Exercise
Scan the records for the string "replace"; copy each line where it occurs.

Provided data
****************************************
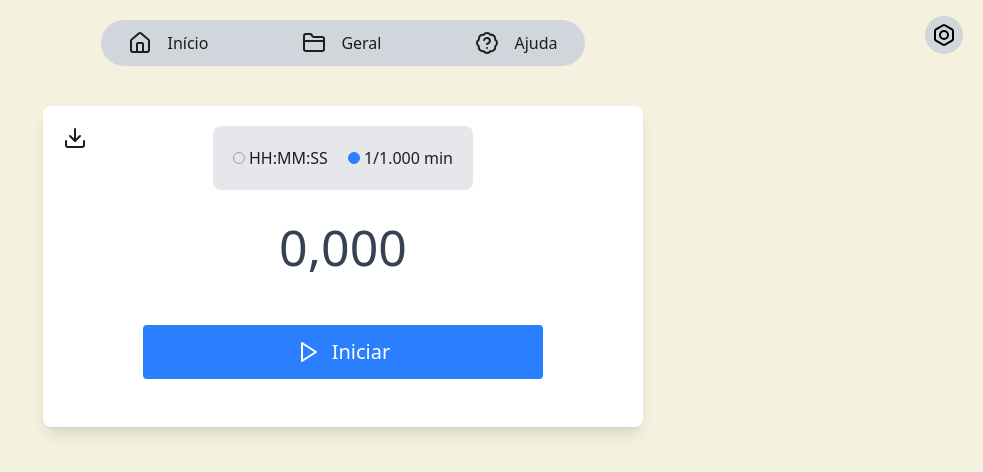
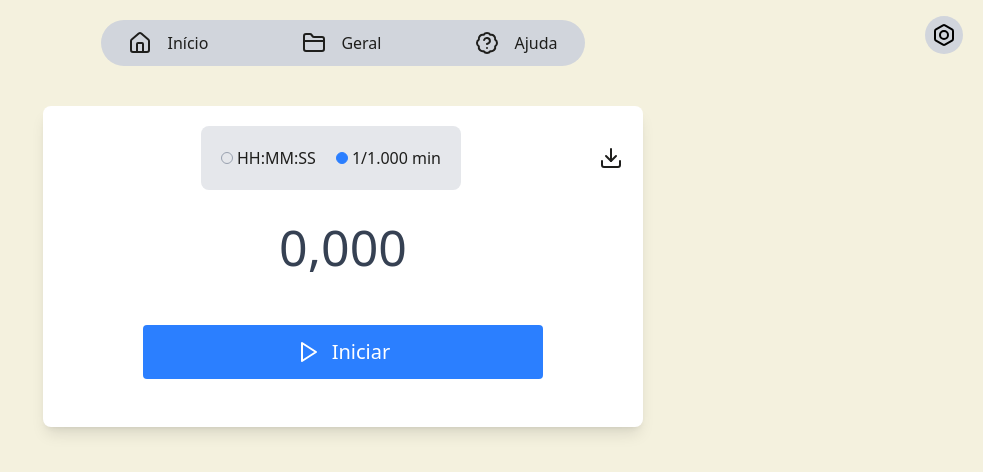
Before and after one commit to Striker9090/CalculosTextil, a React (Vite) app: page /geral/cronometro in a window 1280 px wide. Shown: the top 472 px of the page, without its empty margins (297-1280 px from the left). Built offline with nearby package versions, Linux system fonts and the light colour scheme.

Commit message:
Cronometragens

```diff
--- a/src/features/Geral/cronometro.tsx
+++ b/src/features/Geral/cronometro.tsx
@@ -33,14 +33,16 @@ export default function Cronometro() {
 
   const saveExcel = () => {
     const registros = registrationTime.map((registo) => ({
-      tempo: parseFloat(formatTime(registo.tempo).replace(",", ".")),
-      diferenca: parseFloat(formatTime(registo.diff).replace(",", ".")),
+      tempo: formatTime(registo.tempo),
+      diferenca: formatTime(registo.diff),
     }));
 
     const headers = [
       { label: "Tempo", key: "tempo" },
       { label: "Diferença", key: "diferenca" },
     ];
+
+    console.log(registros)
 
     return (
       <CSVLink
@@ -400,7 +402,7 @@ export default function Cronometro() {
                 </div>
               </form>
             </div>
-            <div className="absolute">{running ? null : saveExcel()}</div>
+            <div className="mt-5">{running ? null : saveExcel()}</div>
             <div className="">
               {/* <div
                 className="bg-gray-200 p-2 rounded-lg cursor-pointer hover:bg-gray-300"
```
****************************************
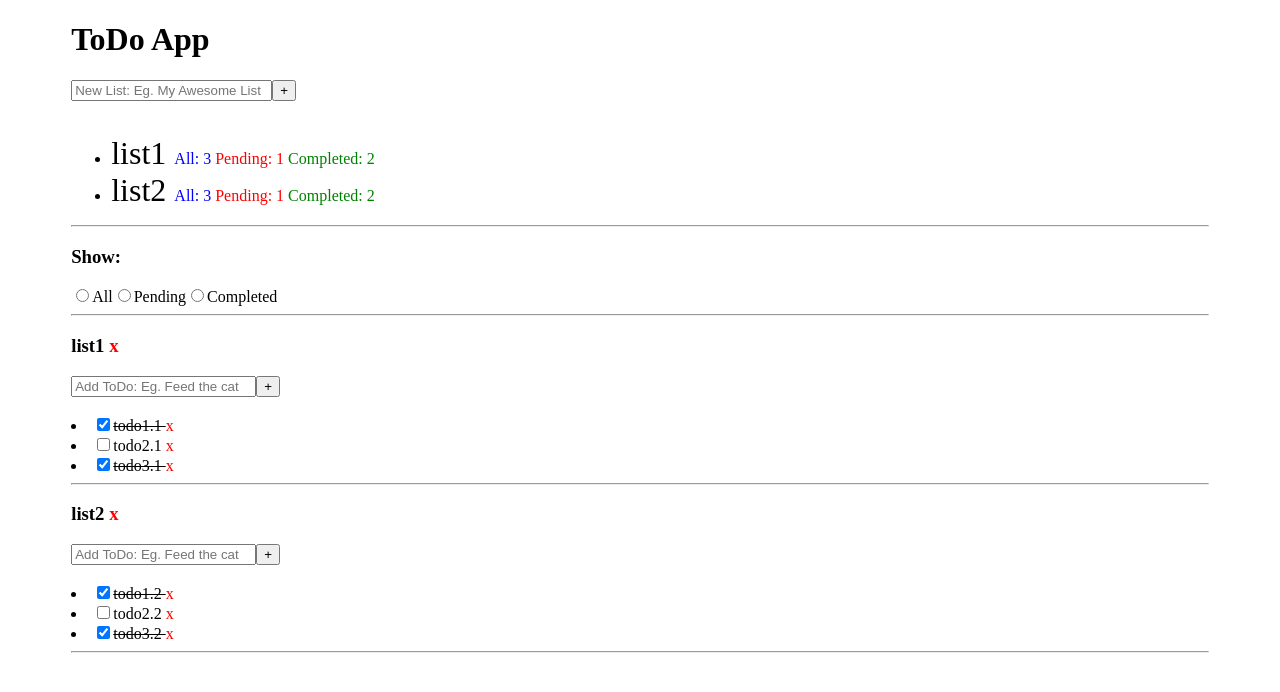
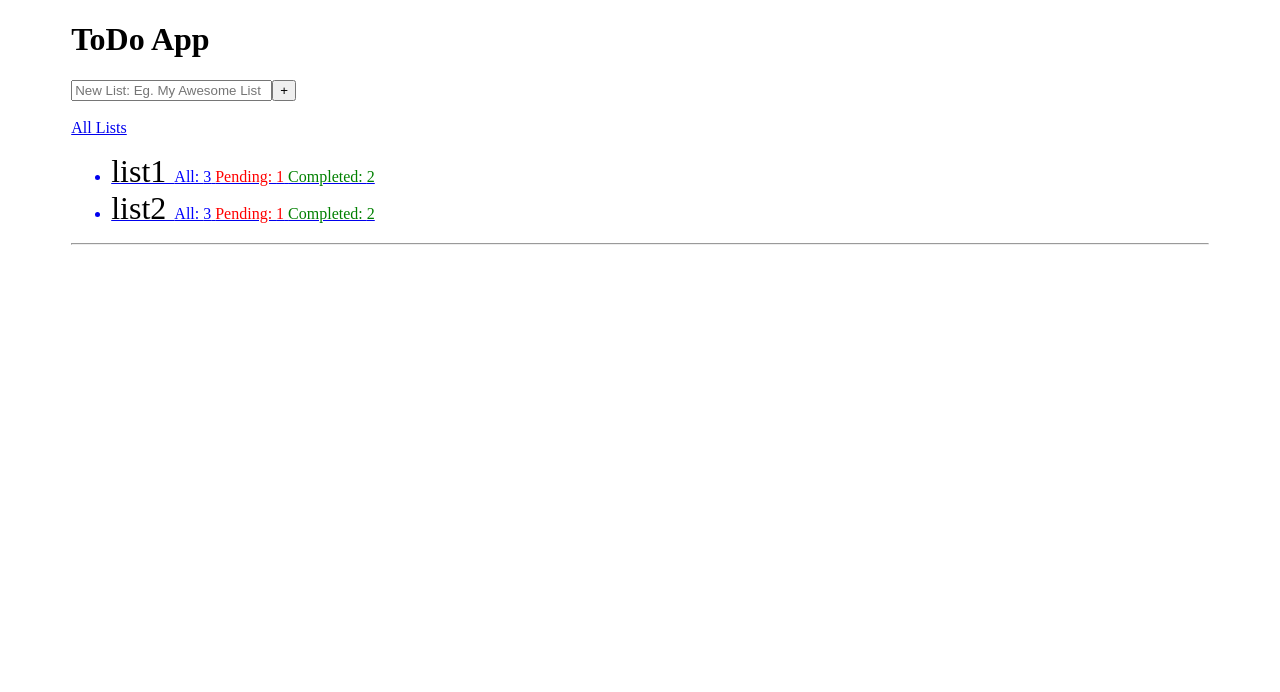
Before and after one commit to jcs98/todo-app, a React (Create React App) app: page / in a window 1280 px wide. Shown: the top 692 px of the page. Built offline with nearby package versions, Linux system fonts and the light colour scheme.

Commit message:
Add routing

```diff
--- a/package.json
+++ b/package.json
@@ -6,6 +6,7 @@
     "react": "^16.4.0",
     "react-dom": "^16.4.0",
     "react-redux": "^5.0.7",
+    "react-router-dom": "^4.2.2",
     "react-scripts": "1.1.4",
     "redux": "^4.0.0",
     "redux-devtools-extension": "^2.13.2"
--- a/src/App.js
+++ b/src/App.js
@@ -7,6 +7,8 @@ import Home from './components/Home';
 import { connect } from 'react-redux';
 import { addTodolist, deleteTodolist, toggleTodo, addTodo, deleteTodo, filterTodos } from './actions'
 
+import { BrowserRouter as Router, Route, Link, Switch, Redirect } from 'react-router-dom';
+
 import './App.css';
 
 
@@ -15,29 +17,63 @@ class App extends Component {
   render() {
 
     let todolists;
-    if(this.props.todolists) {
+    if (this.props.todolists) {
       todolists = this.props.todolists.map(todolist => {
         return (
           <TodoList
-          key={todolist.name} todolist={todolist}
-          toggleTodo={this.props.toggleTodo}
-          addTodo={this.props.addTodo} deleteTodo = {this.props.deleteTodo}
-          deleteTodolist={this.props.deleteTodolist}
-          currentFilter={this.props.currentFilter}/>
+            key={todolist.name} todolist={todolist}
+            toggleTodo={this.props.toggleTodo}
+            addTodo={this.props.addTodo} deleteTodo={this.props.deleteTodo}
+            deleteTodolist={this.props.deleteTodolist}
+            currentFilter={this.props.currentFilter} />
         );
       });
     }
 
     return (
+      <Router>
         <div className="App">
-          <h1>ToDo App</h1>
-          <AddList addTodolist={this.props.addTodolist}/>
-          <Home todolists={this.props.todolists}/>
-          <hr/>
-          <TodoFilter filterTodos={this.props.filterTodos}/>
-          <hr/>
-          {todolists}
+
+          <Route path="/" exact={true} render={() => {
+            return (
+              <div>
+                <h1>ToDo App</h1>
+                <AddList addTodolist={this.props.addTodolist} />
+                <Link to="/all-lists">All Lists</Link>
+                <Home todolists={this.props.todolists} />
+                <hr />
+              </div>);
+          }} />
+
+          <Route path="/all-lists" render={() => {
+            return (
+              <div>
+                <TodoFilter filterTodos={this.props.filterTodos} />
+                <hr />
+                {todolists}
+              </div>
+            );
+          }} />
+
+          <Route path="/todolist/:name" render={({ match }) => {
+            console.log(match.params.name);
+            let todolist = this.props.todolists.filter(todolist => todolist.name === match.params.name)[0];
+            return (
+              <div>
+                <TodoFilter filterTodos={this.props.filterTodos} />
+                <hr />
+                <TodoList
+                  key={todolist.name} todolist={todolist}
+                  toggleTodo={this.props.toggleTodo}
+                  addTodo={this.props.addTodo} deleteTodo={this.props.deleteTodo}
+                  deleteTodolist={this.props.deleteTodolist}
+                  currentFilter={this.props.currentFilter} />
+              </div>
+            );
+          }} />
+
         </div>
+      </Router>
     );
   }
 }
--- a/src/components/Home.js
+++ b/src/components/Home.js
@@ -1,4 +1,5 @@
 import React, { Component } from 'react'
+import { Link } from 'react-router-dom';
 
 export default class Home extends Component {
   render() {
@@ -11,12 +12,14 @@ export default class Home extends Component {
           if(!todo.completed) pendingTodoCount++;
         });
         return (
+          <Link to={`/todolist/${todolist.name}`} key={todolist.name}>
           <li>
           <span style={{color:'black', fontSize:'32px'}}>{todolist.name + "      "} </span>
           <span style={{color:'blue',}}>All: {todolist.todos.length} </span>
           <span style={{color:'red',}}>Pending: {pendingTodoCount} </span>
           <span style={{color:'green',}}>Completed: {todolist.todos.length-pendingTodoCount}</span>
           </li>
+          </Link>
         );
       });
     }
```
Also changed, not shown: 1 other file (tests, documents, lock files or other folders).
****************************************
Finished exercise
-      tempo: parseFloat(formatTime(registo.tempo).replace(",", ".")),
-      diferenca: parseFloat(formatTime(registo.diff).replace(",", ".")),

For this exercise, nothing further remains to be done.